#### What is required
Reproduce all the records word for word. Omit images.
______
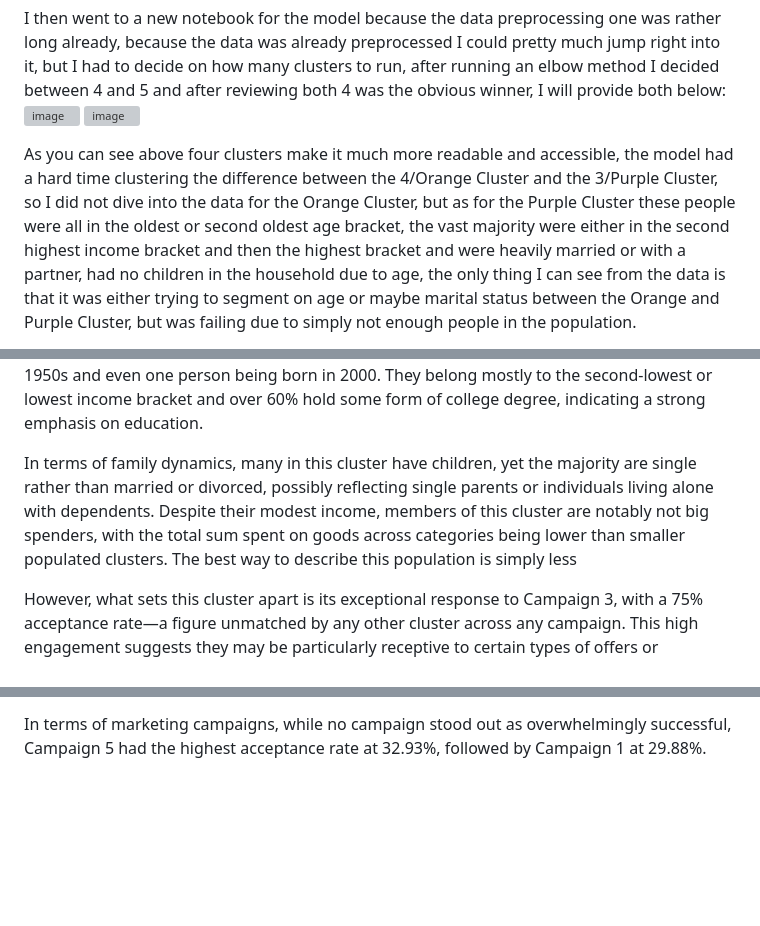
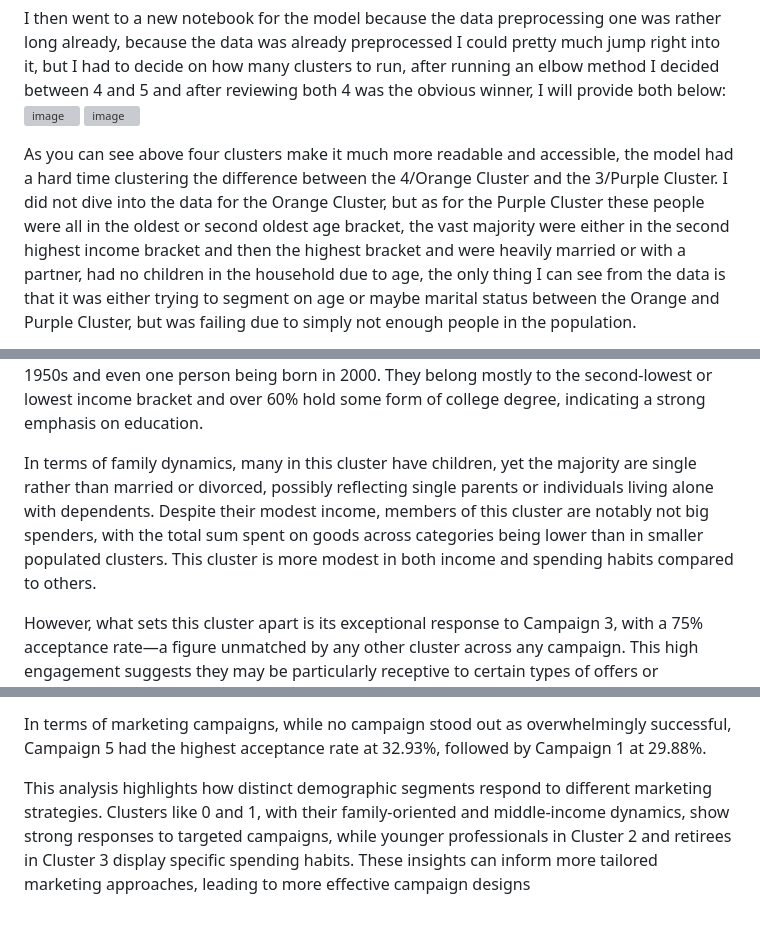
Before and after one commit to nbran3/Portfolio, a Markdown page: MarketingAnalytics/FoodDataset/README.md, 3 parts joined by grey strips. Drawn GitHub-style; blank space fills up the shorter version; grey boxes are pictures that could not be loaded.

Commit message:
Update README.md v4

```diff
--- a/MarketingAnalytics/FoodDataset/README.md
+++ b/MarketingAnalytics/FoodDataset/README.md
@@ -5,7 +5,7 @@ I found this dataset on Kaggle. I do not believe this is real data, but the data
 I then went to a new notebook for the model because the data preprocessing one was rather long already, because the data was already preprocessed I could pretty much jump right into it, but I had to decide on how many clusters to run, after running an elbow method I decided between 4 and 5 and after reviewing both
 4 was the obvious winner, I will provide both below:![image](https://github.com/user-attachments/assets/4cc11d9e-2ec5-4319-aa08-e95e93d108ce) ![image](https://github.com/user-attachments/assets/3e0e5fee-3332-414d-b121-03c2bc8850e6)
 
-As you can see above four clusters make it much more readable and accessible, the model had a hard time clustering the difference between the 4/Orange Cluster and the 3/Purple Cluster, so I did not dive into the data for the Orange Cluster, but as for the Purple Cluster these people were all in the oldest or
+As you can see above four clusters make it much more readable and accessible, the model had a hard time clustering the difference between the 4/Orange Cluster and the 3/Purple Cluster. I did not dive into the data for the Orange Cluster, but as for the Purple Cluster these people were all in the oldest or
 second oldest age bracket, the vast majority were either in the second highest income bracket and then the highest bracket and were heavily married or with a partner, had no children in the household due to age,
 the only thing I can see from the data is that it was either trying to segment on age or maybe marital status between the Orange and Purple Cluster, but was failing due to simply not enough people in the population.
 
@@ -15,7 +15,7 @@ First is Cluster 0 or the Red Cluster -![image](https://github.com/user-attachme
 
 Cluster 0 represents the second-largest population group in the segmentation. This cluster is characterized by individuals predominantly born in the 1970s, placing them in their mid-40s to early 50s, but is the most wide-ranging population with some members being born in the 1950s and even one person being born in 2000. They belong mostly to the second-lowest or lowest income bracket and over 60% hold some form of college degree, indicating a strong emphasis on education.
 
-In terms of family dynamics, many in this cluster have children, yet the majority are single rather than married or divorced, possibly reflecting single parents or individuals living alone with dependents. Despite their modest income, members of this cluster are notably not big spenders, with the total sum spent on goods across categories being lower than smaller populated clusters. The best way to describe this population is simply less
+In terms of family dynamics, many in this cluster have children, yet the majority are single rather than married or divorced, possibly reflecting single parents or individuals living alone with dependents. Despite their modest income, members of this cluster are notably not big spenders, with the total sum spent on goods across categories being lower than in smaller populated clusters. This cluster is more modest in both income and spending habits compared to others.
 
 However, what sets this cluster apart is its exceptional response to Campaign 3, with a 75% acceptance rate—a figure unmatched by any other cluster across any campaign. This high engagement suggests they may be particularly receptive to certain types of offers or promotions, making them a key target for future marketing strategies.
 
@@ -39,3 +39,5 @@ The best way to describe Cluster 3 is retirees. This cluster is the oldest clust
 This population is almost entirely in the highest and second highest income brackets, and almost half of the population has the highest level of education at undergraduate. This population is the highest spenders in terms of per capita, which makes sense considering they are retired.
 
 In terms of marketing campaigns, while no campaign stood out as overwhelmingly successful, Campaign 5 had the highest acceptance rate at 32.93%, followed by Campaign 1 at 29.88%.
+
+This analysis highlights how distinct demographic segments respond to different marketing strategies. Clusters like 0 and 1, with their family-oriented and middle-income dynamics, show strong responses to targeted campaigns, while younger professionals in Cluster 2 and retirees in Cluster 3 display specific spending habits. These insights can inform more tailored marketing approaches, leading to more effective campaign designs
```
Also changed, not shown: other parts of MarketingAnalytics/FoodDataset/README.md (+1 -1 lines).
______
#### Output of the exercise
Before and after one commit to nbran3/Portfolio, a Markdown page: MarketingAnalytics/FoodDataset/README.md, 3 parts joined by grey strips. Drawn GitHub-style; blank space fills up the shorter version; grey boxes are pictures that could not be loaded.

Commit message:
Update README.md v4

```diff
--- a/MarketingAnalytics/FoodDataset/README.md
+++ b/MarketingAnalytics/FoodDataset/README.md
@@ -5,7 +5,7 @@ I found this dataset on Kaggle. I do not believe this is real data, but the data
 I then went to a new notebook for the model because the data preprocessing one was rather long already, because the data was already preprocessed I could pretty much jump right into it, but I had to decide on how many clusters to run, after running an elbow method I decided between 4 and 5 and after reviewing both
 4 was the obvious winner, I will provide both below:![image](https://github.com/user-attachments/assets/4cc11d9e-2ec5-4319-aa08-e95e93d108ce) ![image](https://github.com/user-attachments/assets/3e0e5fee-3332-414d-b121-03c2bc8850e6)
 
-As you can see above four clusters make it much more readable and accessible, the model had a hard time clustering the difference between the 4/Orange Cluster and the 3/Purple Cluster, so I did not dive into the data for the Orange Cluster, but as for the Purple Cluster these people were all in the oldest or
+As you can see above four clusters make it much more readable and accessible, the model had a hard time clustering the difference between the 4/Orange Cluster and the 3/Purple Cluster. I did not dive into the data for the Orange Cluster, but as for the Purple Cluster these people were all in the oldest or
 second oldest age bracket, the vast majority were either in the second highest income bracket and then the highest bracket and were heavily married or with a partner, had no children in the household due to age,
 the only thing I can see from the data is that it was either trying to segment on age or maybe marital status between the Orange and Purple Cluster, but was failing due to simply not enough people in the population.
 
@@ -15,7 +15,7 @@ First is Cluster 0 or the Red Cluster -![image](https://github.com/user-attachme
 
 Cluster 0 represents the second-largest population group in the segmentation. This cluster is characterized by individuals predominantly born in the 1970s, placing them in their mid-40s to early 50s, but is the most wide-ranging population with some members being born in the 1950s and even one person being born in 2000. They belong mostly to the second-lowest or lowest income bracket and over 60% hold some form of college degree, indicating a strong emphasis on education.
 
-In terms of family dynamics, many in this cluster have children, yet the majority are single rather than married or divorced, possibly reflecting single parents or individuals living alone with dependents. Despite their modest income, members of this cluster are notably not big spenders, with the total sum spent on goods across categories being lower than smaller populated clusters. The best way to describe this population is simply less
+In terms of family dynamics, many in this cluster have children, yet the majority are single rather than married or divorced, possibly reflecting single parents or individuals living alone with dependents. Despite their modest income, members of this cluster are notably not big spenders, with the total sum spent on goods across categories being lower than in smaller populated clusters. This cluster is more modest in both income and spending habits compared to others.
 
 However, what sets this cluster apart is its exceptional response to Campaign 3, with a 75% acceptance rate—a figure unmatched by any other cluster across any campaign. This high engagement suggests they may be particularly receptive to certain types of offers or promotions, making them a key target for future marketing strategies.
 
@@ -39,3 +39,5 @@ The best way to describe Cluster 3 is retirees. This cluster is the oldest clust
 This population is almost entirely in the highest and second highest income brackets, and almost half of the population has the highest level of education at undergraduate. This population is the highest spenders in terms of per capita, which makes sense considering they are retired.
 
 In terms of marketing campaigns, while no campaign stood out as overwhelmingly successful, Campaign 5 had the highest acceptance rate at 32.93%, followed by Campaign 1 at 29.88%.
+
+This analysis highlights how distinct demographic segments respond to different marketing strategies. Clusters like 0 and 1, with their family-oriented and middle-income dynamics, show strong responses to targeted campaigns, while younger professionals in Cluster 2 and retirees in Cluster 3 display specific spending habits. These insights can inform more tailored marketing approaches, leading to more effective campaign designs
```
Also changed, not shown: other parts of MarketingAnalytics/FoodDataset/README.md (+1 -1 lines).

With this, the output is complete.